Once the images are set aside, return every entry exactly.

(Change listing data)
****************

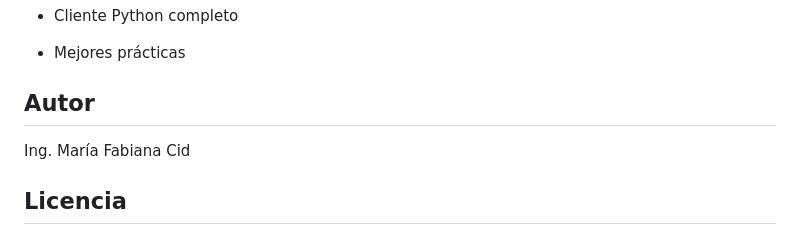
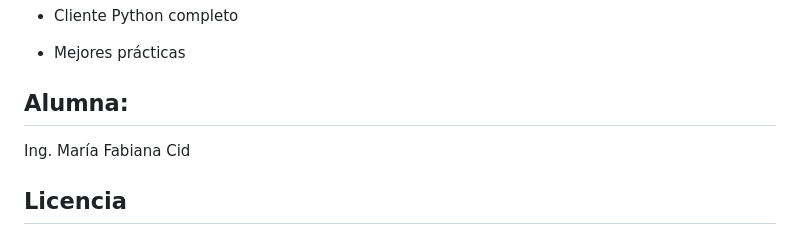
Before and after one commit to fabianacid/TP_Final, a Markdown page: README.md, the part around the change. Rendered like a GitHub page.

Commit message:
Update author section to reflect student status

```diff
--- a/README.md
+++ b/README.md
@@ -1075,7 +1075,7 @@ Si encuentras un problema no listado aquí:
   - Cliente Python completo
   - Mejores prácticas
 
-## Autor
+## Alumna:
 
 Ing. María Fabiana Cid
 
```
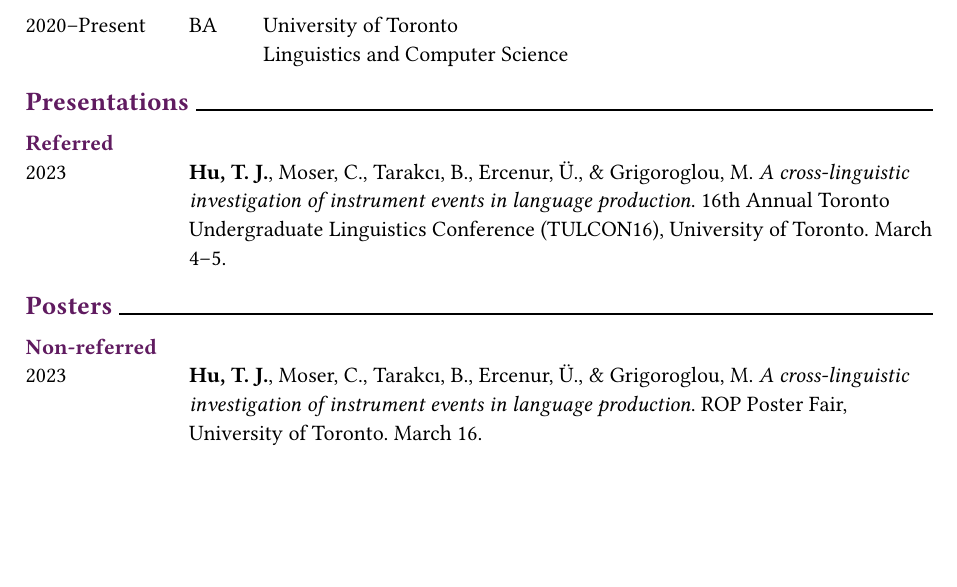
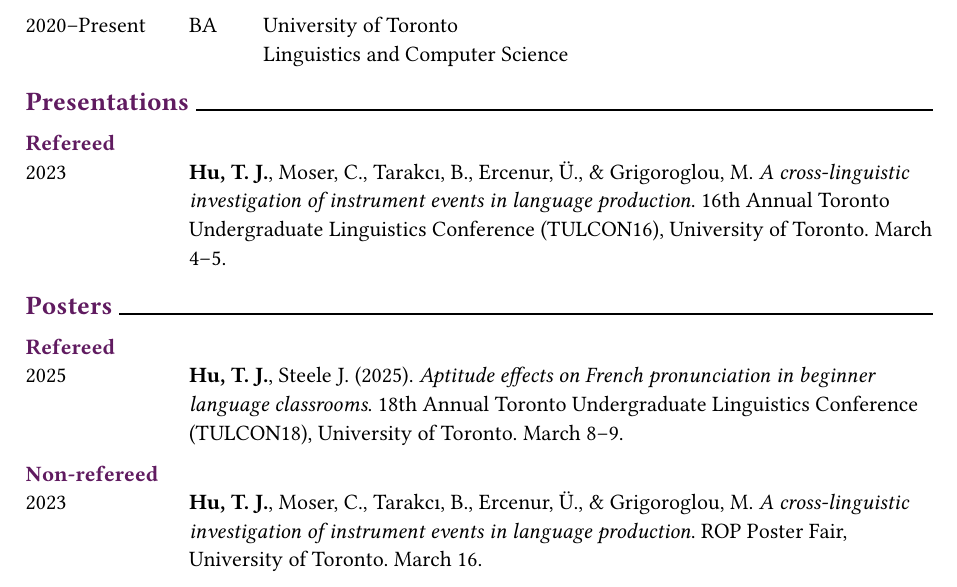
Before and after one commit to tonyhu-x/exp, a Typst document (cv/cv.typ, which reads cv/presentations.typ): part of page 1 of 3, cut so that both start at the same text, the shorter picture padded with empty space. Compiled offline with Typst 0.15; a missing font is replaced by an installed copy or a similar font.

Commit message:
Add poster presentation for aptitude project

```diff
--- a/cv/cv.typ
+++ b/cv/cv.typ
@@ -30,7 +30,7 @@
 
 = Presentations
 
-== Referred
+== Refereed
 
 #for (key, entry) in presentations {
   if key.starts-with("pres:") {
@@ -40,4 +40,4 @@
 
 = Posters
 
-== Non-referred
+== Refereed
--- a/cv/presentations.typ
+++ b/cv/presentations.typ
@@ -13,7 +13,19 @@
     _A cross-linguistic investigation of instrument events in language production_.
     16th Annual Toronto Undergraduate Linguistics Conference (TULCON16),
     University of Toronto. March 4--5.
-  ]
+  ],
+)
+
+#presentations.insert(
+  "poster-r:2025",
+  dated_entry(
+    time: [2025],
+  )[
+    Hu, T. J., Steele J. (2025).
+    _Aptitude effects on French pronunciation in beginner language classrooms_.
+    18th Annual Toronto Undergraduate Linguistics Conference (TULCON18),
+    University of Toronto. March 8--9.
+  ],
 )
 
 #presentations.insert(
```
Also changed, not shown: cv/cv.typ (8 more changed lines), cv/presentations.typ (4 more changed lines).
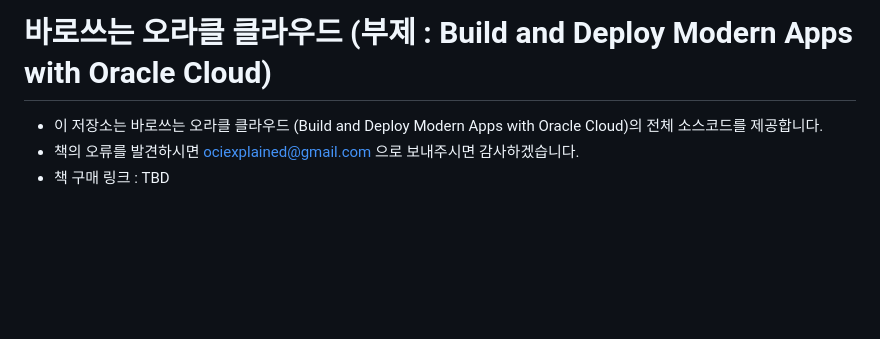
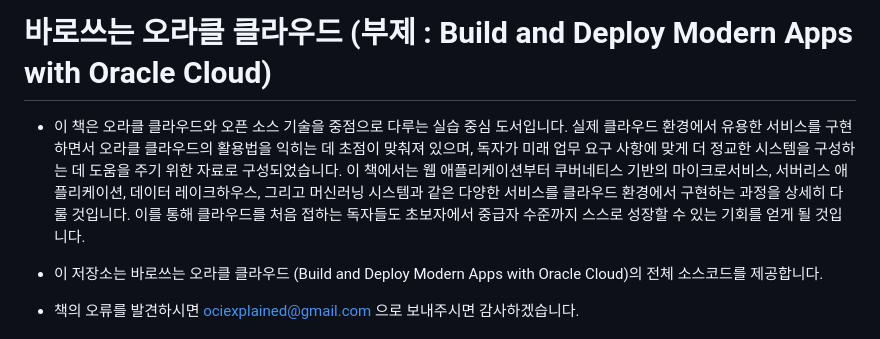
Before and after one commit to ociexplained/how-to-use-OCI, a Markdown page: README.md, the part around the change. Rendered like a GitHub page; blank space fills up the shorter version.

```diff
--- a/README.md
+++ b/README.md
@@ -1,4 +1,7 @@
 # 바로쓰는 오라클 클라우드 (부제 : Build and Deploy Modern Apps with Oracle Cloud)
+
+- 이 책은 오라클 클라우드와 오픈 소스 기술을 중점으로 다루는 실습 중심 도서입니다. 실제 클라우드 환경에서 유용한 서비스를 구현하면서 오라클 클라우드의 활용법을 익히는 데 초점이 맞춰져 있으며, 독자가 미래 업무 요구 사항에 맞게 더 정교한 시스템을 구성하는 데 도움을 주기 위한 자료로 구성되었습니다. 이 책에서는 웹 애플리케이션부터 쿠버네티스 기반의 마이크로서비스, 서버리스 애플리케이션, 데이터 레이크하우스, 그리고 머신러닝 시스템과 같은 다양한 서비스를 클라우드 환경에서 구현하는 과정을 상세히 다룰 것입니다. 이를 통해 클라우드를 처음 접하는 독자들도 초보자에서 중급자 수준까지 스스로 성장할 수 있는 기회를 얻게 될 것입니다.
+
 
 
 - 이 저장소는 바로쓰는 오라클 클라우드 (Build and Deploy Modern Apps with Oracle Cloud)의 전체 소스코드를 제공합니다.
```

****************

» TASK OUTPUT
Before and after one commit to fabianacid/TP_Final, a Markdown page: README.md, the part around the change. Rendered like a GitHub page.

Commit message:
Update author section to reflect student status

```diff
--- a/README.md
+++ b/README.md
@@ -1075,7 +1075,7 @@ Si encuentras un problema no listado aquí:
   - Cliente Python completo
   - Mejores prácticas
 
-## Autor
+## Alumna:
 
 Ing. María Fabiana Cid
 
```
Before and after one commit to tonyhu-x/exp, a Typst document (cv/cv.typ, which reads cv/presentations.typ): part of page 1 of 3, cut so that both start at the same text, the shorter picture padded with empty space. Compiled offline with Typst 0.15; a missing font is replaced by an installed copy or a similar font.

Commit message:
Add poster presentation for aptitude project

```diff
--- a/cv/cv.typ
+++ b/cv/cv.typ
@@ -30,7 +30,7 @@
 
 = Presentations
 
-== Referred
+== Refereed
 
 #for (key, entry) in presentations {
   if key.starts-with("pres:") {
@@ -40,4 +40,4 @@
 
 = Posters
 
-== Non-referred
+== Refereed
--- a/cv/presentations.typ
+++ b/cv/presentations.typ
@@ -13,7 +13,19 @@
     _A cross-linguistic investigation of instrument events in language production_.
     16th Annual Toronto Undergraduate Linguistics Conference (TULCON16),
     University of Toronto. March 4--5.
-  ]
+  ],
+)
+
+#presentations.insert(
+  "poster-r:2025",
+  dated_entry(
+    time: [2025],
+  )[
+    Hu, T. J., Steele J. (2025).
+    _Aptitude effects on French pronunciation in beginner language classrooms_.
+    18th Annual Toronto Undergraduate Linguistics Conference (TULCON18),
+    University of Toronto. March 8--9.
+  ],
 )
 
 #presentations.insert(
```
Also changed, not shown: cv/cv.typ (8 more changed lines), cv/presentations.typ (4 more changed lines).
Before and after one commit to ociexplained/how-to-use-OCI, a Markdown page: README.md, the part around the change. Rendered like a GitHub page; blank space fills up the shorter version.

```diff
--- a/README.md
+++ b/README.md
@@ -1,4 +1,7 @@
 # 바로쓰는 오라클 클라우드 (부제 : Build and Deploy Modern Apps with Oracle Cloud)
+
+- 이 책은 오라클 클라우드와 오픈 소스 기술을 중점으로 다루는 실습 중심 도서입니다. 실제 클라우드 환경에서 유용한 서비스를 구현하면서 오라클 클라우드의 활용법을 익히는 데 초점이 맞춰져 있으며, 독자가 미래 업무 요구 사항에 맞게 더 정교한 시스템을 구성하는 데 도움을 주기 위한 자료로 구성되었습니다. 이 책에서는 웹 애플리케이션부터 쿠버네티스 기반의 마이크로서비스, 서버리스 애플리케이션, 데이터 레이크하우스, 그리고 머신러닝 시스템과 같은 다양한 서비스를 클라우드 환경에서 구현하는 과정을 상세히 다룰 것입니다. 이를 통해 클라우드를 처음 접하는 독자들도 초보자에서 중급자 수준까지 스스로 성장할 수 있는 기회를 얻게 될 것입니다.
+
 
 
 - 이 저장소는 바로쓰는 오라클 클라우드 (Build and Deploy Modern Apps with Oracle Cloud)의 전체 소스코드를 제공합니다.
```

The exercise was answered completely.